Alfred Hitchcock’s 1938 film “The Lady Vanishes” has been adapted for the stage by Bill Kenwright’s The Classic Thriller Theatre Company. This company specialises in abridging and adapting film thrillers for the stage. Since 2006 they have presented Agatha Christie favourites “Witness for the Prosecution”, “And Then There Were None” and “Murder on the Nile”. In 2018 they presented Edgar Wallace’s “The Case of the Frightened Lady” and now this year they present Alfred Hitchcock’s “The Lady Vanishes”.
A strong cast including some big names – the husband and wife team Juliet Mills (daughter of the late great Sir John Mills and the writer Mary Hayley Bell) and Maxwell Caulfield, Philip Lowrie (Dennis Tanner, Coronation Street) and Matt Barber (Atticus Aldridge, Downton Abbey). The adapter Anthony Lampard has a strong track record and the director Roy Marsden started directing age 15. He directed “The Case of the Frightened Lady” in 2018, so this is a company that knows what they are doing.
Although billed as a classic crime/murder thriller “The Lady Vanishes” is actually a farcical comedy within a not very menacing context. The start strikes a note of intimidation as the announcer instructs the audience very firmly in German to turn off their mobiles. And indeed the curtain rises to reveal a startlingly Nazi Viennese Railway Station with a huge Eagle and Swash sticker flanked by red, white and black banners. The sight of the fearsome Nazi official (Joe Reisig, perfect) clad in black leather coat, gloves and boots is most unsettling. But this intimidating Nazi world of uniforms and salutes is soon pricked by good old English humour. It starts when Iris (Lorna Fitzgerald) corrects the Station master’s pronunciation of “avalanche”. “It’s got an ‘A’ at the beginning” she informs him. And so by this one grammatical correction we know that the Nazis will not prevail. Why? Because they can’t pronounce their words correctly. Like “Strangers on a Train”, the location for “The Lady Vanishes” is a train making its way across Austria to Switzerland. The train is the perfect setting for the crime/murder genre. It works particularly well in this play as it functions as both a place of confinement but also a means of freedom if only the train can make it to neutral Switzerland.

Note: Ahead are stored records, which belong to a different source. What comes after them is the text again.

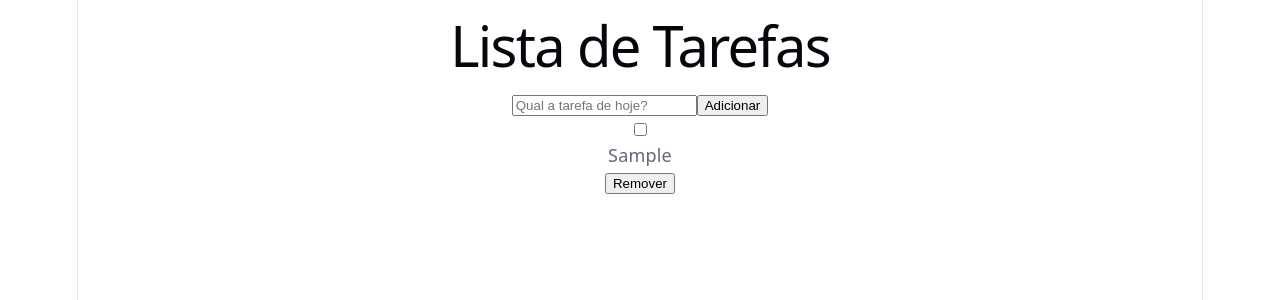
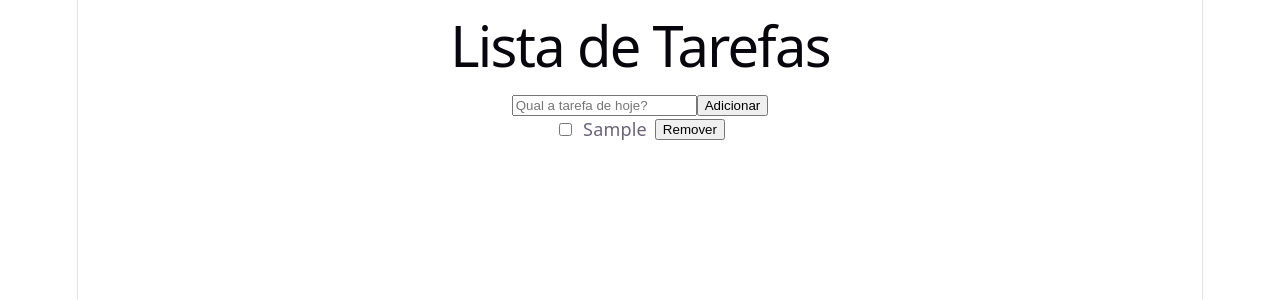
Before and after one commit to Kalliam-Ki/Projetos, a React (Vite) app in the folder ToDoList/: page / in a window 1280 px wide. Both pictures are taken after typing "Sample" into the empty fields and a click on the button "Adicionar". Shown: the top 300 px of the page. Built offline with nearby package versions, Linux system fonts and the light colour scheme.

Commit message:
formatação lista

```diff
--- a/ToDoList/package.json
+++ b/ToDoList/package.json
@@ -25,6 +25,6 @@
     "eslint-plugin-react-hooks": "^7.0.1",
     "eslint-plugin-react-refresh": "^0.5.2",
     "globals": "^17.4.0",
-    "vite": "^8.0.0"
+    "vite": "^8.0.3"
   }
 }
--- a/ToDoList/src/App.jsx
+++ b/ToDoList/src/App.jsx
@@ -4,8 +4,13 @@ import { TodoWrapper } from './components/TodoWrapper';
 function App() {
 
   return (
-    <div className='app'>
+    <div>
+      <h1>Lista de Tarefas</h1>
+
+      <div className='app'>
       <TodoWrapper />
+      </div>
+
     </div>
 
   );
--- a/ToDoList/src/components/Todo.jsx
+++ b/ToDoList/src/components/Todo.jsx
@@ -1,17 +1,17 @@
 import React from 'react';
 import { Button } from './Button';
 
-export const Todo = ({ todo, toggleComplete, removeTodo }) => {
+export const Todo = ({ todo, marcarConcluida, removeTodo }) => {
     return (
         <div className='Todo'>
-            <div>
+            <div style = {{display:"flex", alignItems:"center", justifyContent:"center", gap:"8px"}}>
                 <input
                     type="checkbox"
                     checked={todo.concluida}
-                    onChange={() => toggleComplete(todo.id)}
+                    onChange={() => marcarConcluida(todo.id)}
                 />
                 <div>
-                    <p onClick={() => toggleComplete(todo.id)}
+                    <p onClick={() => marcarConcluida(todo.id)}
                     style={{
                         textDecoration: todo.concluida ? 'line-through' : 'none',
                         cursor: 'pointer'
@@ -20,11 +20,14 @@ export const Todo = ({ todo, toggleComplete, removeTodo }) => {
                     {todo.texto}
                     </p>
                 </div>
+
+                <Button onClick={() => removeTodo(todo.id)}>
+                    Remover
+                </Button>
+
             </div>
 
-            <Button onClick={() => removeTodo(todo.id)}>
-                Remover
-            </Button>
+
 
         </div>
     );
--- a/ToDoList/src/components/TodoWrapper.jsx
+++ b/ToDoList/src/components/TodoWrapper.jsx
@@ -14,6 +14,7 @@ export const TodoWrapper = () => {
                 concluida: false //Para marcar e mostrar se foi finalizado
             };
             setTodos([...todos, novaTarefa]);
+            //console.log(novaTarefa.id);
     };
 
     const removeTodo = (id) => {
@@ -24,7 +25,7 @@ export const TodoWrapper = () => {
 
     };
 
-    const toggleComplete = (id) => {
+    const marcarConcluida = (id) => {
 
         setTodos(todos.map(todo => todo.id === id ?
             {...todo, concluida: !todo.concluida}
@@ -37,18 +38,16 @@ export const TodoWrapper = () => {
     return (
         <div className='TodoWrapper'>
 
-            <h1>Lista de Tarefas</h1>
+                <TodoForm addTodo={addTodo} />
 
-            <TodoForm addTodo={addTodo} />
+                {todos.map((todo, id) => (
 
-            {todos.map((todo, index) => (
-
-                <Todo
-                    todo={todo}
-                    key={index}
-                    toggleComplete={toggleComplete}
-                    removeTodo={removeTodo} />
-            ))}
+                    <Todo
+                        todo={todo}
+                        key={id}
+                        marcarConcluida={marcarConcluida}
+                        removeTodo={removeTodo} />
+                ))}
 
         </div>
     );
--- /dev/null
+++ b/package.json
@@ -0,0 +1,5 @@
+{
+  "dependencies": {
+    "vite": "^8.0.3"
+  }
+}
```
Also changed, not shown: 2 other files (tests, documents, lock files or other folders).
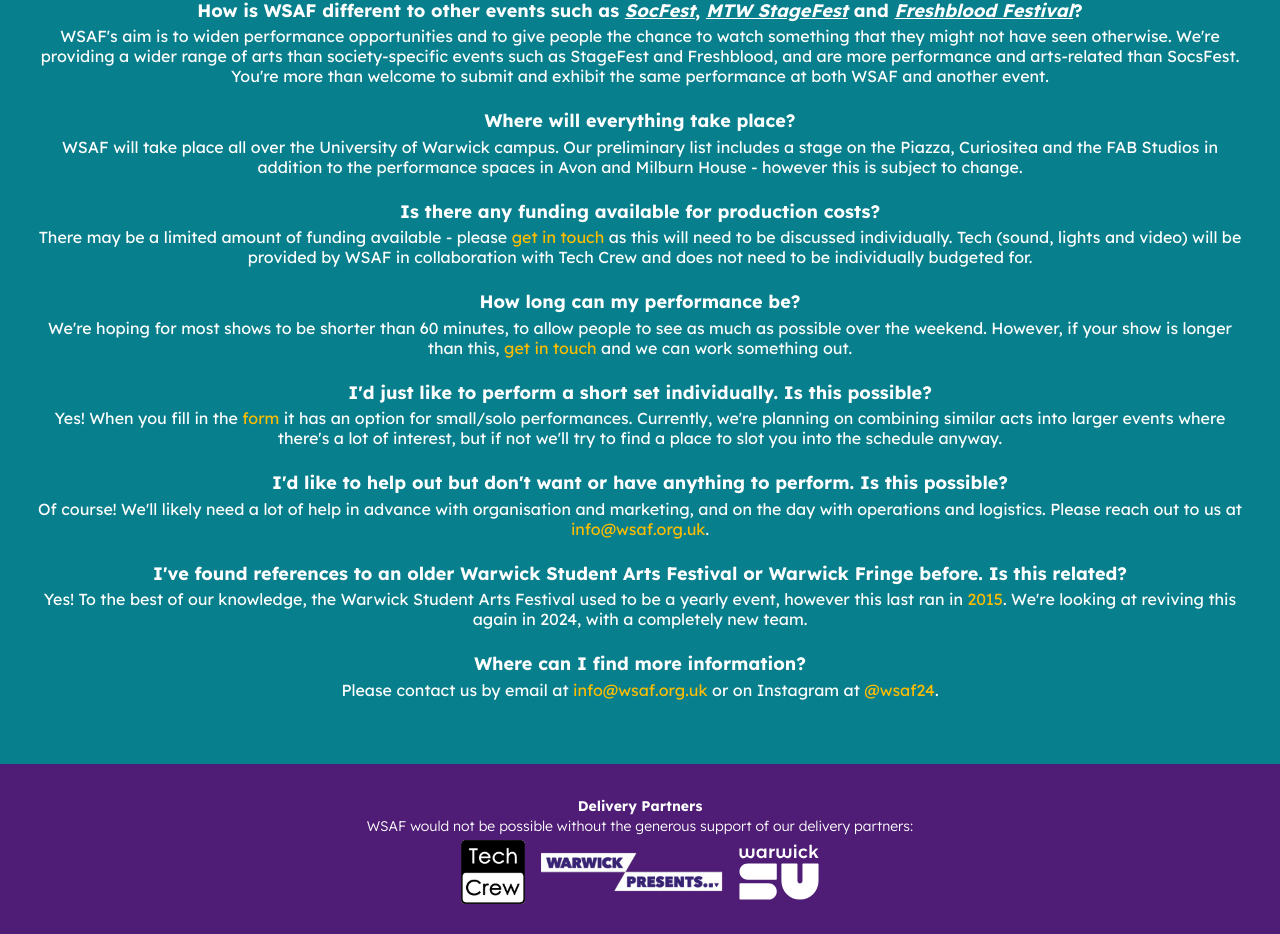
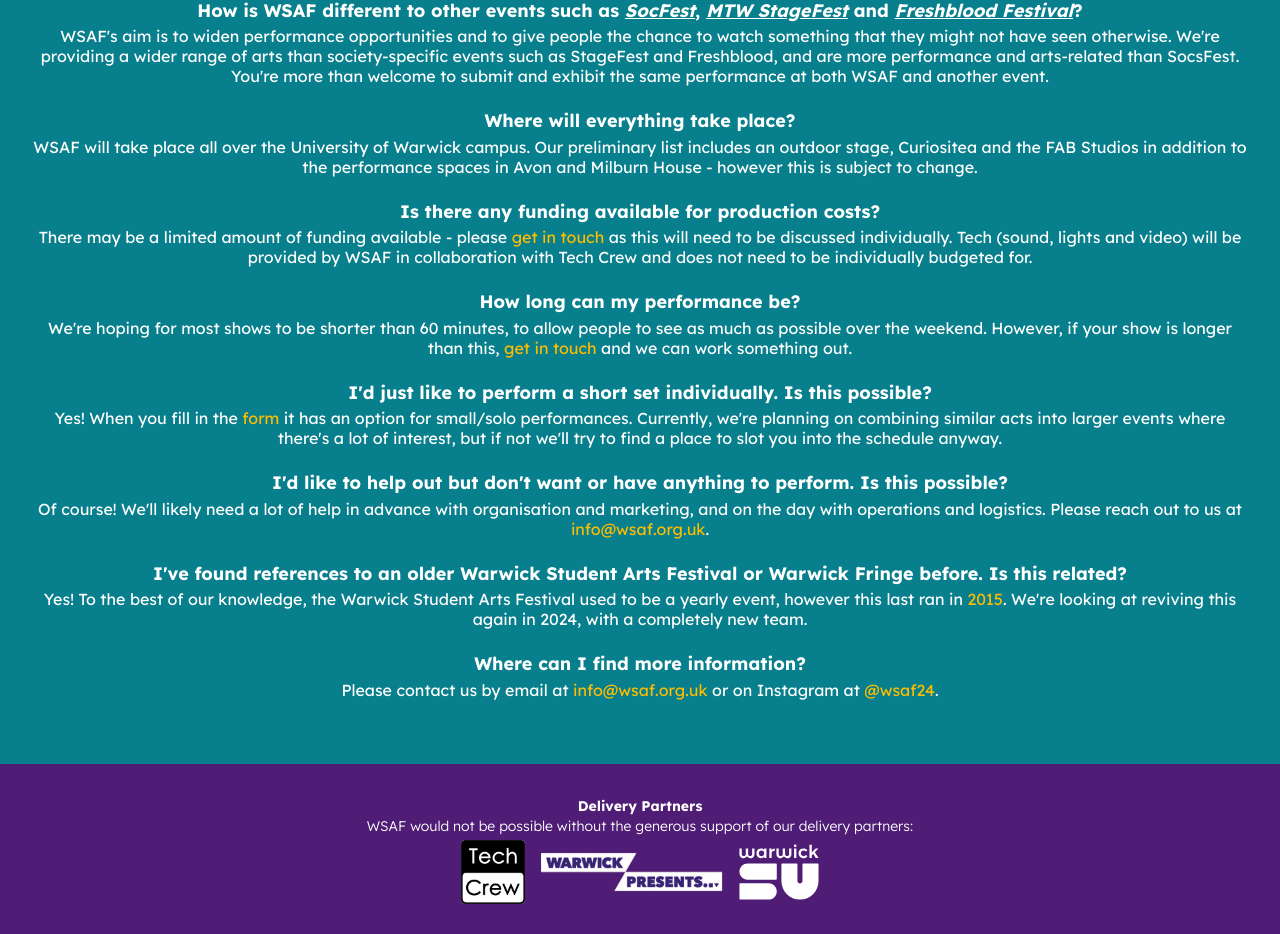
Before and after one commit to WarwickStudentArtsFestival/WSAF24-Website, a Next.js app: page / in a window 1280 px wide. Shown: the part 2240-3174 px from the top of the page. Built offline with nearby package versions, Linux system fonts and the light colour scheme.

Commit message:
:speech_balloon: Remove piazza stage

```diff
--- a/src/app/components/faq.tsx
+++ b/src/app/components/faq.tsx
@@ -60,9 +60,9 @@ export default function Faq() {
           <h3>Where will everything take place?</h3>
           <p>
             WSAF will take place all over the University of Warwick campus. Our
-            preliminary list includes a stage on the Piazza, Curiositea and the
-            FAB Studios in addition to the performance spaces in Avon and
-            Milburn House - however this is subject to change.
+            preliminary list includes an outdoor stage, Curiositea and the FAB
+            Studios in addition to the performance spaces in Avon and Milburn
+            House - however this is subject to change.
           </p>
         </div>
 
```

Stuck at the railway station in Vienna, a group of English travellers – two cricket lovers. Charters (Robert Duncan) and Caldicott (Ben Nealon), a couple having an affair on their way back from Venice, Eric (Philip Lowrie) and Margaret (Elizabeth Payne) – she has a fine running gag “my husband thinks I’m in Margate”, Iris a young woman about to be married to a Lord, Max (Matt Barber) a musicologist and Miss Froy (Juliet Mills). They are joined on the train by Dr Hartz (Maxwell Caulfield), Signor Doppo (Mark Carlisle) a magician and the Nazi SS Official (Joe Reisig). Miss Froy and Iris strike up a friendship after Iris was accidentally on purpose banged on the head by a porter at the station. They have tea together in the dining car. Here the key to “The Lady Vanishes” is Harriman’s Herbal Tea which Miss Froy gives to the Stewardess (Natalie Law). She swears by Harriman’s Herbal Tea and will drink nothing else. On returning to their cabin Iris awakes to find that Miss Froy has vanished. Her fellow passengers deny ever having seen Miss Froy. They remind Iris that she has suffered a bang on the head and is delusional. Furious Iris insists on the reality of Miss Froy.
At this point the crime thriller segways into a romcom as Iris and Max fall in love over the whereabouts of the missing Miss Froy. When the stewardess drops a piece of paper Max makes a discovery. The dropped note was for an order of Harriman’s Herbal Tea. Now convinced that Miss Froy is real, Max joins Iris in a bid to find the Vanished Lady. Will they find her? If they do will they make it to freedom and Switzerland? Will they admit their love for each other?
To find out you will have to go and see this show on all week at the Richmond Theatre.
Review by John O’Brien, photos by Paul Coltas.